Work to complete | Go to the line below containing "references, zero unresolved" and print exactly from there through the line containing "Also changed, not shown: paper/main.pdf.", both included. Print nothing else.

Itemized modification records

* * *

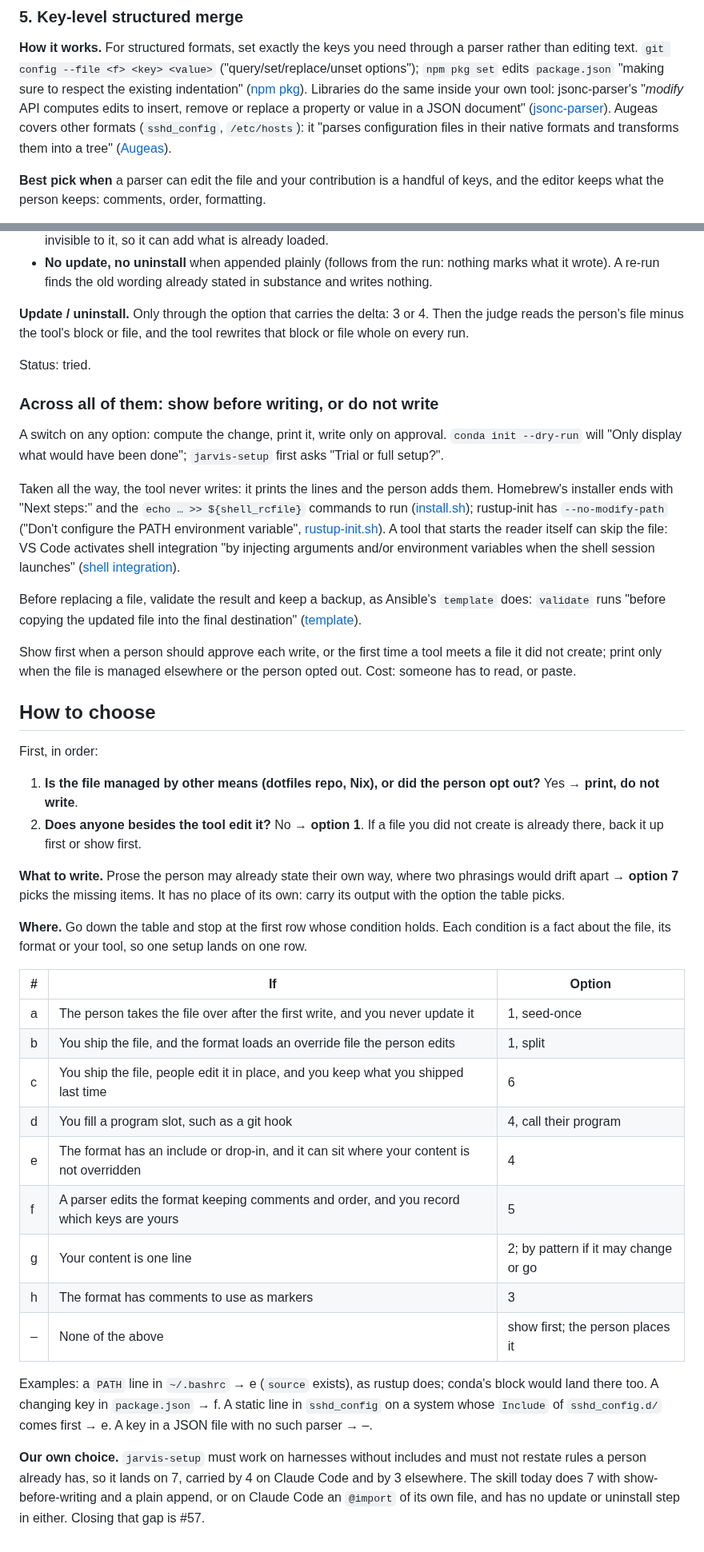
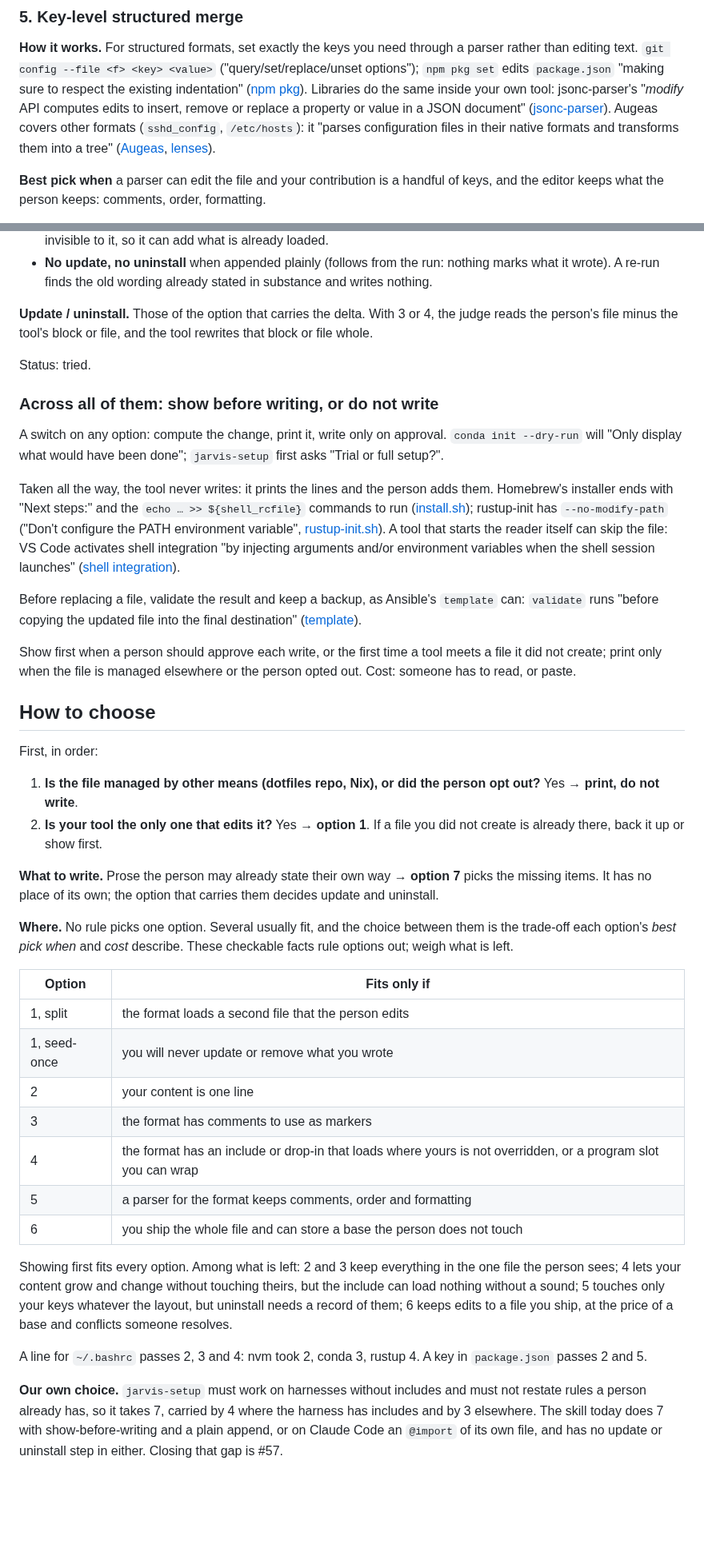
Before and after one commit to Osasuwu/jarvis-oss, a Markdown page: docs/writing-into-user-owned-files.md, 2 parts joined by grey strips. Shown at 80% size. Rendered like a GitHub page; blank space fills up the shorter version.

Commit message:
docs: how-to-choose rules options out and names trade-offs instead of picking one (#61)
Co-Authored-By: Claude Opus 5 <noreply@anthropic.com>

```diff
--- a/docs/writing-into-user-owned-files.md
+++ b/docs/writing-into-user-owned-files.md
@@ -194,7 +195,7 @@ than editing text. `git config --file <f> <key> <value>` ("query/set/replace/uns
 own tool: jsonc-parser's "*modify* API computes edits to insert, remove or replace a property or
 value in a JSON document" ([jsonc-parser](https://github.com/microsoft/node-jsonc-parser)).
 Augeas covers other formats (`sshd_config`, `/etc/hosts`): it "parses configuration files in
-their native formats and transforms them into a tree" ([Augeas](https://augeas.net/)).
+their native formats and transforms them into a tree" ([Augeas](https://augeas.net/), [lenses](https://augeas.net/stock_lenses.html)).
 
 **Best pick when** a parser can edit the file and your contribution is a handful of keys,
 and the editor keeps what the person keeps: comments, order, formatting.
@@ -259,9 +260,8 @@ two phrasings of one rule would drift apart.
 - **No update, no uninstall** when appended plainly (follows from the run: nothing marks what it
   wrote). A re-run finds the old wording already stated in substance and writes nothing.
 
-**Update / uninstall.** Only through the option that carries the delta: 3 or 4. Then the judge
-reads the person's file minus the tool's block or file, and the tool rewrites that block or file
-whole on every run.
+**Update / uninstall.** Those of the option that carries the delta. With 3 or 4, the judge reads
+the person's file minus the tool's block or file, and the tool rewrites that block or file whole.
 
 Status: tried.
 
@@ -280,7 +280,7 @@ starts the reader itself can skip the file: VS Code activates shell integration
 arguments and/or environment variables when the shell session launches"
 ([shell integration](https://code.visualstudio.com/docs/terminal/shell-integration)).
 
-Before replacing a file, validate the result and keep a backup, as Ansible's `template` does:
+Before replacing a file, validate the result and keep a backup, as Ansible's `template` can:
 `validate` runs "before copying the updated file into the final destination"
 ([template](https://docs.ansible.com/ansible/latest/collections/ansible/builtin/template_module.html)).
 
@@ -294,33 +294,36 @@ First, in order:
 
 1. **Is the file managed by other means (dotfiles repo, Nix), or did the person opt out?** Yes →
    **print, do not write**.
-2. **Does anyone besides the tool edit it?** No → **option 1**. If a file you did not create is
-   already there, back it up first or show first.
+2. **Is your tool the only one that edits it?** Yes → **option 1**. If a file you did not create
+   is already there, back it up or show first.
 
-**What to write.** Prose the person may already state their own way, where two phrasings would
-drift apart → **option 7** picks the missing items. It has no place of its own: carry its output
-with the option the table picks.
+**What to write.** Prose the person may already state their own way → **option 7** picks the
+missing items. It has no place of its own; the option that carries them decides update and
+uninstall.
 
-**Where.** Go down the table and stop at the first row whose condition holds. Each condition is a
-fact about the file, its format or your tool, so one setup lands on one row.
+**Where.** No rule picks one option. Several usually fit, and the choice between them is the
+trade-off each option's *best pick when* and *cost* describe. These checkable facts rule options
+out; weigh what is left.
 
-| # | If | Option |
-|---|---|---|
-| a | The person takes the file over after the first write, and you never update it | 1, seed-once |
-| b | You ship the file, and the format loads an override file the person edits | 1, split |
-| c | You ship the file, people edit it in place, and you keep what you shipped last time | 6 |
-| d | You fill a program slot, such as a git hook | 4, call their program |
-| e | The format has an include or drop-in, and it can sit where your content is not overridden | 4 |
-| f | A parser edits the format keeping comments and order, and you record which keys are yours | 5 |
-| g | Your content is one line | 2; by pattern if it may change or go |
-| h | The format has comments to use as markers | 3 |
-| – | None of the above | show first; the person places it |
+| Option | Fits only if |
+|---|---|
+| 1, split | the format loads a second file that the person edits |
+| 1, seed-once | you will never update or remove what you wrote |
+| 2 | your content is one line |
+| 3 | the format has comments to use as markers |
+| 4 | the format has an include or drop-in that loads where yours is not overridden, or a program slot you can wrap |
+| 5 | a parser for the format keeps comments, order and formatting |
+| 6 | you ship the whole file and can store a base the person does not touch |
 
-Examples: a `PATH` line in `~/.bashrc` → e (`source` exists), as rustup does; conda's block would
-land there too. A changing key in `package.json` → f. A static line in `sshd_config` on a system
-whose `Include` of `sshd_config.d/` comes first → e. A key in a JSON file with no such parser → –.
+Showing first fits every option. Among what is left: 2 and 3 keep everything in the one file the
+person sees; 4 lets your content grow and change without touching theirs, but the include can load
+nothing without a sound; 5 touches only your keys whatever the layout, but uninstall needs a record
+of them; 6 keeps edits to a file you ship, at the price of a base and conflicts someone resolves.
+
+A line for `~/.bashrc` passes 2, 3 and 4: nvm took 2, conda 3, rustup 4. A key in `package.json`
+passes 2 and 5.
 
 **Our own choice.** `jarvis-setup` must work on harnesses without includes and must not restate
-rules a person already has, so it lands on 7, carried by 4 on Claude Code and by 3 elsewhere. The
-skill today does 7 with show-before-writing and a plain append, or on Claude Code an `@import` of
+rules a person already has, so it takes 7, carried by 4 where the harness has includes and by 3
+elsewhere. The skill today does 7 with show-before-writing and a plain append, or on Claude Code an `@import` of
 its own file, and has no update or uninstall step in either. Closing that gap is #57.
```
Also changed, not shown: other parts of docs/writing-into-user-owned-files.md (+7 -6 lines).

* * *

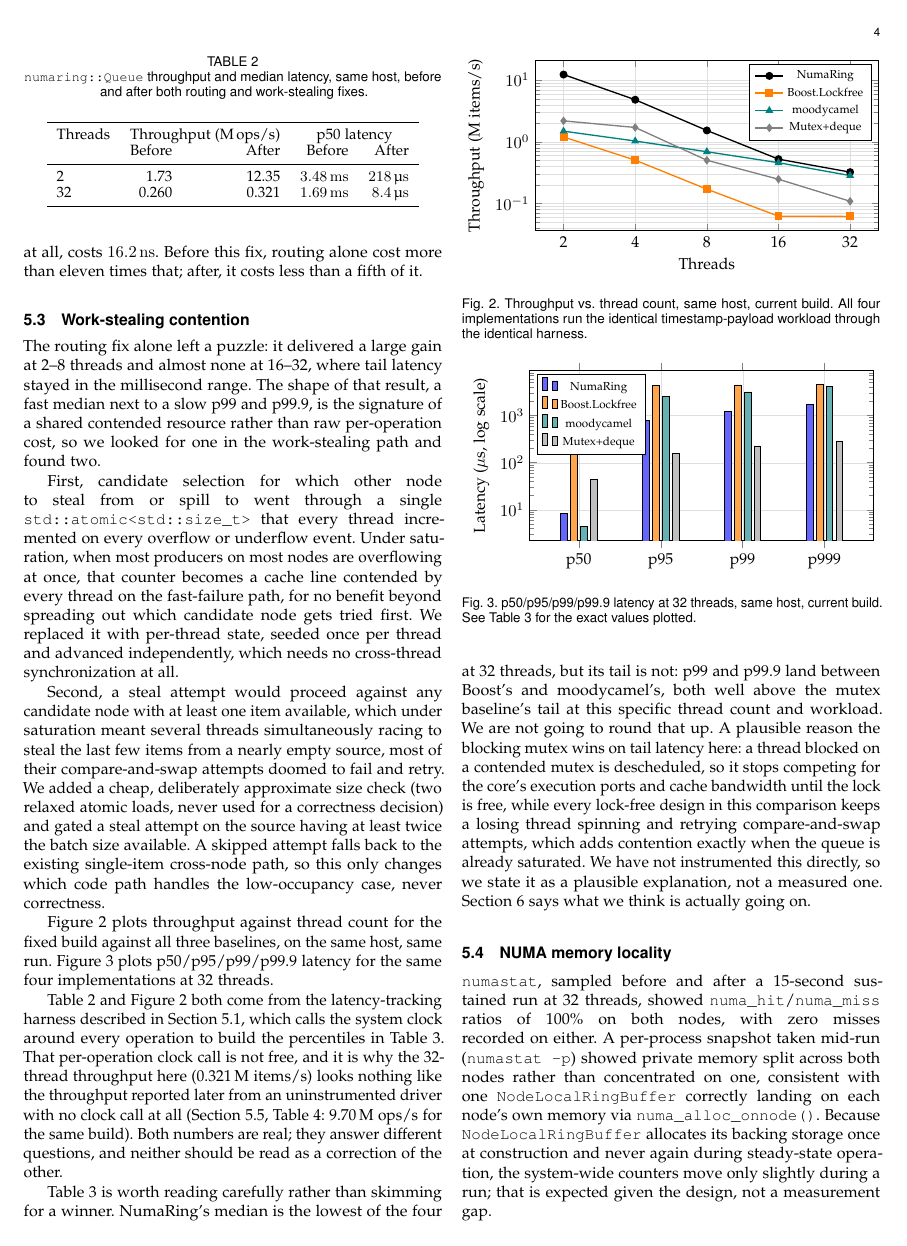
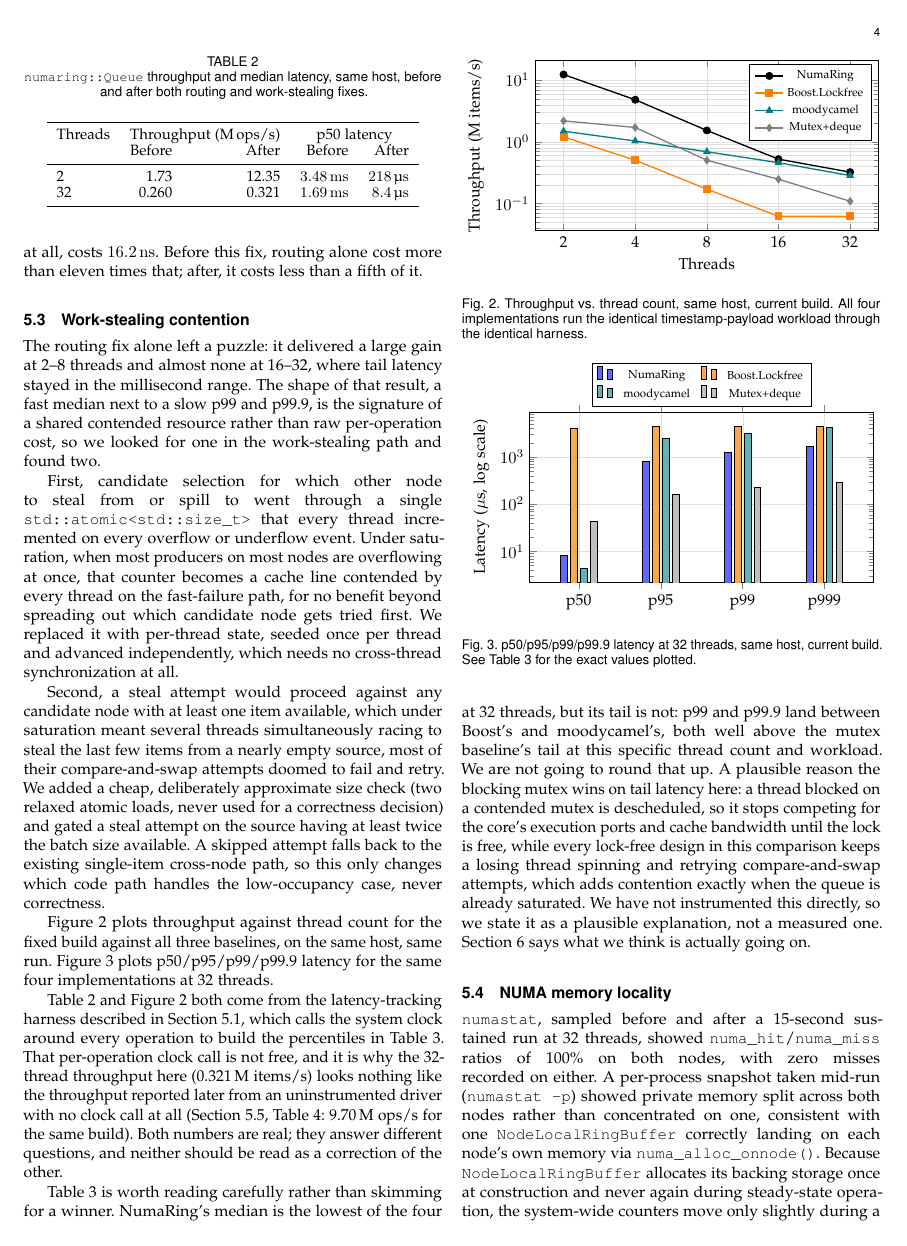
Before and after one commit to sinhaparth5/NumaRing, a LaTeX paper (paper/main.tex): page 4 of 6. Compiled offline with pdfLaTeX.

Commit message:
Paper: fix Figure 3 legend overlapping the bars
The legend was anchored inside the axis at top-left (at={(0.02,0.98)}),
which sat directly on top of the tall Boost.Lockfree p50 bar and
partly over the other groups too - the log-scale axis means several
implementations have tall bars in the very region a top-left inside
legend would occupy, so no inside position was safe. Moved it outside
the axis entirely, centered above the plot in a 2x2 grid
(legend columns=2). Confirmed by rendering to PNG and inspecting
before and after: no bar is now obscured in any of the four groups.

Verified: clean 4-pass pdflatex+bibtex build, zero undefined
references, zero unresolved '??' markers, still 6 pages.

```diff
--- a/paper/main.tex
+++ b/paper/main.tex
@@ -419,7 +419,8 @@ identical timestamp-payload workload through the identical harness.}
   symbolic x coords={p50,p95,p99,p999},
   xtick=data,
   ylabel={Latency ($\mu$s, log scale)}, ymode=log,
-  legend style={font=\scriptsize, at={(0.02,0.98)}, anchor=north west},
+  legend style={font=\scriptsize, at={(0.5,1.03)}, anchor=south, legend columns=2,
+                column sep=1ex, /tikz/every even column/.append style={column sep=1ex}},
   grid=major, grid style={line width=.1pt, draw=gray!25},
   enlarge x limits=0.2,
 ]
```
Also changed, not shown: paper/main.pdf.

* * *

Task solution |
references, zero unresolved '??' markers, still 6 pages.

```diff
--- a/paper/main.tex
+++ b/paper/main.tex
@@ -419,7 +419,8 @@ identical timestamp-payload workload through the identical harness.}
   symbolic x coords={p50,p95,p99,p999},
   xtick=data,
   ylabel={Latency ($\mu$s, log scale)}, ymode=log,
-  legend style={font=\scriptsize, at={(0.02,0.98)}, anchor=north west},
+  legend style={font=\scriptsize, at={(0.5,1.03)}, anchor=south, legend columns=2,
+                column sep=1ex, /tikz/every even column/.append style={column sep=1ex}},
   grid=major, grid style={line width=.1pt, draw=gray!25},
   enlarge x limits=0.2,
 ]
```
Also changed, not shown: paper/main.pdf.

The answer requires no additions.